Web page edit records:
▼▼▼

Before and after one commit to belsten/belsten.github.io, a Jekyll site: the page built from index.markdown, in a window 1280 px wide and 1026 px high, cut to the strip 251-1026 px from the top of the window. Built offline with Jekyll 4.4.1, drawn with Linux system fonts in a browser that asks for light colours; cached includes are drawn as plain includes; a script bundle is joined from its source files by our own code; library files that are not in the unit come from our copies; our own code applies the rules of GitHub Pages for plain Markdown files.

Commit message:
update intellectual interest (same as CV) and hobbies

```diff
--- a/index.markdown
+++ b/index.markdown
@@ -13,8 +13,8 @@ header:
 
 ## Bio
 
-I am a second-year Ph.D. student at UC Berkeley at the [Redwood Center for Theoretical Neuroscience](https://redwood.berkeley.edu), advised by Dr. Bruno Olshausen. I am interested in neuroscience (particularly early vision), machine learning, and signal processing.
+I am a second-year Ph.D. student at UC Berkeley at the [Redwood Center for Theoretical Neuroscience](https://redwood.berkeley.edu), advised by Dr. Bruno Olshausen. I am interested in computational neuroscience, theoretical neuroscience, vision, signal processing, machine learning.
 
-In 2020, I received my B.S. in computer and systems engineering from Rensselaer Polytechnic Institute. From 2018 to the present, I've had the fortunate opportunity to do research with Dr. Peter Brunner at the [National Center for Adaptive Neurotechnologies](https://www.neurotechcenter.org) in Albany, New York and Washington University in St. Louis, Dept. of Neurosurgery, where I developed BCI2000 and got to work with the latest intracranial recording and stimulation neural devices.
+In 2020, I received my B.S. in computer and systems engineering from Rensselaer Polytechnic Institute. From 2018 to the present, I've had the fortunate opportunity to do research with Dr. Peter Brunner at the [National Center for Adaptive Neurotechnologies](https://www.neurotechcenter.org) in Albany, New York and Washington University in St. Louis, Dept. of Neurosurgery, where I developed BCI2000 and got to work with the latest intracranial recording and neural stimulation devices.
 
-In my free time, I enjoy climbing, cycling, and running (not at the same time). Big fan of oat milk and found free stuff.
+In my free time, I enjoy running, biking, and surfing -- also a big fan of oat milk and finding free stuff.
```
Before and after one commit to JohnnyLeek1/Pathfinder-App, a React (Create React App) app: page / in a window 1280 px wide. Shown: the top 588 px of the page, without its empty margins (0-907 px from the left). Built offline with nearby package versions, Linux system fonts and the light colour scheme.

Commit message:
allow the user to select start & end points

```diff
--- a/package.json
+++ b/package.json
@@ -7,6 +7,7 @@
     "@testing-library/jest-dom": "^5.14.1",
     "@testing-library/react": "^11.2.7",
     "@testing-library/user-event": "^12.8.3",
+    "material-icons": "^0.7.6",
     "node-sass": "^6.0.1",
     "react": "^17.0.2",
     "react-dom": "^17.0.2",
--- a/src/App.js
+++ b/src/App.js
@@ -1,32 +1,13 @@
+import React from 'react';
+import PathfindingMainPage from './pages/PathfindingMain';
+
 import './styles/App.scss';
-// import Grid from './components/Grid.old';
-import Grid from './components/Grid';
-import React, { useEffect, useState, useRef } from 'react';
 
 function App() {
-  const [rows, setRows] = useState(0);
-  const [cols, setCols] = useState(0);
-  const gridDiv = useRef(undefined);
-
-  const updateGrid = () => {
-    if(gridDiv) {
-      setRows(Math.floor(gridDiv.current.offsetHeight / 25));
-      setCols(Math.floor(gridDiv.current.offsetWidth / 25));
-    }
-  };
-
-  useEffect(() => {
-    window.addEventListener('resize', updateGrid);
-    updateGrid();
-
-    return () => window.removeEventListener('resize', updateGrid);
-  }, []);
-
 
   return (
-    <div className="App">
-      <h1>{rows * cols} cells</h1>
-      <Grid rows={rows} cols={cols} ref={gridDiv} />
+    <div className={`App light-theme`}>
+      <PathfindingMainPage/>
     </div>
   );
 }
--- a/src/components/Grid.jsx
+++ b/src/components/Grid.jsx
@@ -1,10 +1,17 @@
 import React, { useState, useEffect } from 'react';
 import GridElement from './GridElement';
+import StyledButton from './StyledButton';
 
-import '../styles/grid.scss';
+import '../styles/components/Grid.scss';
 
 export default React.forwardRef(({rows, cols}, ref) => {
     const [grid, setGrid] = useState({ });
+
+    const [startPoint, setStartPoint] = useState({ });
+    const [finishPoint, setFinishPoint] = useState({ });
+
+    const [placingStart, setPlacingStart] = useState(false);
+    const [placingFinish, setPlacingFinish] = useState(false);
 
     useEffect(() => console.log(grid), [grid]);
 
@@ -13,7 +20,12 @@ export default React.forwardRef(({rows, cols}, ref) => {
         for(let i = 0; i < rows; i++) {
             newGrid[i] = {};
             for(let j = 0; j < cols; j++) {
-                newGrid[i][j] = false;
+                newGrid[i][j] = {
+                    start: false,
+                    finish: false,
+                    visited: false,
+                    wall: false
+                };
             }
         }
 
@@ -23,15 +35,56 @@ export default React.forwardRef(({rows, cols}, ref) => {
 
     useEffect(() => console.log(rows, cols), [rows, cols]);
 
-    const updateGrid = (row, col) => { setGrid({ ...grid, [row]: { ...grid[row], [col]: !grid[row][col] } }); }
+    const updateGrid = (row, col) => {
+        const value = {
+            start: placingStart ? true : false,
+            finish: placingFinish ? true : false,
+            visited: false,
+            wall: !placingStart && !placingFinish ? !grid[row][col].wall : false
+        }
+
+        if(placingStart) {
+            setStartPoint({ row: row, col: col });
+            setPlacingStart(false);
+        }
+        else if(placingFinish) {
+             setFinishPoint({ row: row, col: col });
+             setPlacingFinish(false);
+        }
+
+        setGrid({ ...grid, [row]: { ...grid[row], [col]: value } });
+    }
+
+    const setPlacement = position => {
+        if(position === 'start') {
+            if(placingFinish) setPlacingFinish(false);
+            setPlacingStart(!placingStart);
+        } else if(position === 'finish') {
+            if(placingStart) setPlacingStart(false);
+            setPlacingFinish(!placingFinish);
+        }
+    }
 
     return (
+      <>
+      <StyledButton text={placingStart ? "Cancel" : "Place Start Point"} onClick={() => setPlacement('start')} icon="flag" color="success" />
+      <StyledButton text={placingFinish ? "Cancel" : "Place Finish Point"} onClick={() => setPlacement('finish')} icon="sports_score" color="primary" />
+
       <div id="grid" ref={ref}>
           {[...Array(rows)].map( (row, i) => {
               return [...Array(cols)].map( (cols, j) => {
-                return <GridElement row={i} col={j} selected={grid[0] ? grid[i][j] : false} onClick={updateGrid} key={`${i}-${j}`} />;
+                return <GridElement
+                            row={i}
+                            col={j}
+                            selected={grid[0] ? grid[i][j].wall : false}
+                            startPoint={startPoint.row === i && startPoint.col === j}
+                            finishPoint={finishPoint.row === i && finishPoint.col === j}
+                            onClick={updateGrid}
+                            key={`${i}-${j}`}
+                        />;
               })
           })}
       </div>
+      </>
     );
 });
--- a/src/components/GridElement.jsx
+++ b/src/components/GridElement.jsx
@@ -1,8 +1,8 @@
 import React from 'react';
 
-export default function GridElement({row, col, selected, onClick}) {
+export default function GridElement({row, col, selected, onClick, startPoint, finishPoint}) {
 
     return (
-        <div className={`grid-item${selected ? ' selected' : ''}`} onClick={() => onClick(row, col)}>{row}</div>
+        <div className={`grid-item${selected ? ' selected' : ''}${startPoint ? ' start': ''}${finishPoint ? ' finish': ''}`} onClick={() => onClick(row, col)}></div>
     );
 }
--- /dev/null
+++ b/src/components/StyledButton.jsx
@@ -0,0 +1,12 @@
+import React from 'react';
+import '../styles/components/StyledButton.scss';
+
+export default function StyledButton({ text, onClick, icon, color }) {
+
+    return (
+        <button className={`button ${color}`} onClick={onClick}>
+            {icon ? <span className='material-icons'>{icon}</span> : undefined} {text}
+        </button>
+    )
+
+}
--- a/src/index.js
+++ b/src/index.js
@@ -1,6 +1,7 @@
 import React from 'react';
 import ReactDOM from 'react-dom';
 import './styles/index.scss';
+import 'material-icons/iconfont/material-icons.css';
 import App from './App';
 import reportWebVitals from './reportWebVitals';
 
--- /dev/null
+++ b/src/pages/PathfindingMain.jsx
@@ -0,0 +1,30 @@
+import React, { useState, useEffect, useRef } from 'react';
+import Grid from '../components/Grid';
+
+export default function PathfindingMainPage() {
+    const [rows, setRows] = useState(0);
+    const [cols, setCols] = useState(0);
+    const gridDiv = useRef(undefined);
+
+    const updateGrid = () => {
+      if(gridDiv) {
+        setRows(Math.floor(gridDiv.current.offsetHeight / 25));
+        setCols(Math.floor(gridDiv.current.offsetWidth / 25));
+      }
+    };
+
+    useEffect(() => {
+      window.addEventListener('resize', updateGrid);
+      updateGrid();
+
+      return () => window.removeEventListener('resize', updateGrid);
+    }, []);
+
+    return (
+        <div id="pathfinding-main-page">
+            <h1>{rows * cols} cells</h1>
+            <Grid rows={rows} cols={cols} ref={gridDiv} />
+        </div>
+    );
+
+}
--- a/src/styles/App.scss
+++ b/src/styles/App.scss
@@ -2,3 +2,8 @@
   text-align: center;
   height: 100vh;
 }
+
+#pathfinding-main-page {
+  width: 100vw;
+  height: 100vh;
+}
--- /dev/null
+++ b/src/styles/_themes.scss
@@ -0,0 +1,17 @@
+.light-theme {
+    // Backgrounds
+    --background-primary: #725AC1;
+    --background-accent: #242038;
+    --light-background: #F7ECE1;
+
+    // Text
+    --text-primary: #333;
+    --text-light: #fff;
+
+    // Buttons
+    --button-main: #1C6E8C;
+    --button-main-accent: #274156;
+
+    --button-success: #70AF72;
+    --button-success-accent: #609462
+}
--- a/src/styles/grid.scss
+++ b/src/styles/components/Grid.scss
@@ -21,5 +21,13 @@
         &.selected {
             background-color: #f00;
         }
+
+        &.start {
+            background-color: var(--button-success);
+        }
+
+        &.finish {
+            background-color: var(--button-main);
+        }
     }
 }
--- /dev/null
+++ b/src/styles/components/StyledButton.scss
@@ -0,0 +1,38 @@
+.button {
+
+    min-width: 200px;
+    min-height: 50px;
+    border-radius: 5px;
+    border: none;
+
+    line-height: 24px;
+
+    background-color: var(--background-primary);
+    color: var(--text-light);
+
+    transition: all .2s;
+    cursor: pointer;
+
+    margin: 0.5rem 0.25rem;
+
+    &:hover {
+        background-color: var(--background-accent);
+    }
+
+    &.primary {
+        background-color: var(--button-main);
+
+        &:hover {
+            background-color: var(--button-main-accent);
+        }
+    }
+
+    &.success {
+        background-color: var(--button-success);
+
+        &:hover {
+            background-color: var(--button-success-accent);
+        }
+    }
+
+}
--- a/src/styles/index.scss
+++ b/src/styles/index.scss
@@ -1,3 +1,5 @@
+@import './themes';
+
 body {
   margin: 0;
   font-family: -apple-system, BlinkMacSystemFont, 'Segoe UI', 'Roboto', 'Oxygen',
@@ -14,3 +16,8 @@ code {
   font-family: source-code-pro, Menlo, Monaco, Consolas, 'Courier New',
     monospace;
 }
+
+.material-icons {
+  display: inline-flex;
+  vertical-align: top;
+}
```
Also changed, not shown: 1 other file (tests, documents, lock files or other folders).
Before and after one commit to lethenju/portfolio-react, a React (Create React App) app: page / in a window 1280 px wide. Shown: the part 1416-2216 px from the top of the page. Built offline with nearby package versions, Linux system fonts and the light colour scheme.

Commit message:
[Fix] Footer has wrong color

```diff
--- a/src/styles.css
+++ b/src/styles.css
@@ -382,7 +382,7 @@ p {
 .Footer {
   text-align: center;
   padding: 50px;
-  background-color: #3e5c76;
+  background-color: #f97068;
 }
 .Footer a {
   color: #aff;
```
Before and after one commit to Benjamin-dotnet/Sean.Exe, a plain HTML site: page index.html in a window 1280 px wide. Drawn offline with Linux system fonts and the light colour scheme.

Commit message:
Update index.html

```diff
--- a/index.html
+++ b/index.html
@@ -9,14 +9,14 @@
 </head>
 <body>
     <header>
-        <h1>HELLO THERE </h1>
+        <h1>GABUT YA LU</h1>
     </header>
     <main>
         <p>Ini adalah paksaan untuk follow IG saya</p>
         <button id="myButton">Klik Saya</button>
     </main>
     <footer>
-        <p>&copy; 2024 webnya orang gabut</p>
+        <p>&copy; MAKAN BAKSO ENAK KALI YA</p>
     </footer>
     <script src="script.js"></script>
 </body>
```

▲▲▲

Every line above in which the word "PathfindingMainPage" occurs is to be copied.

+import PathfindingMainPage from './pages/PathfindingMain';
+      <PathfindingMainPage/>
+export default function PathfindingMainPage() {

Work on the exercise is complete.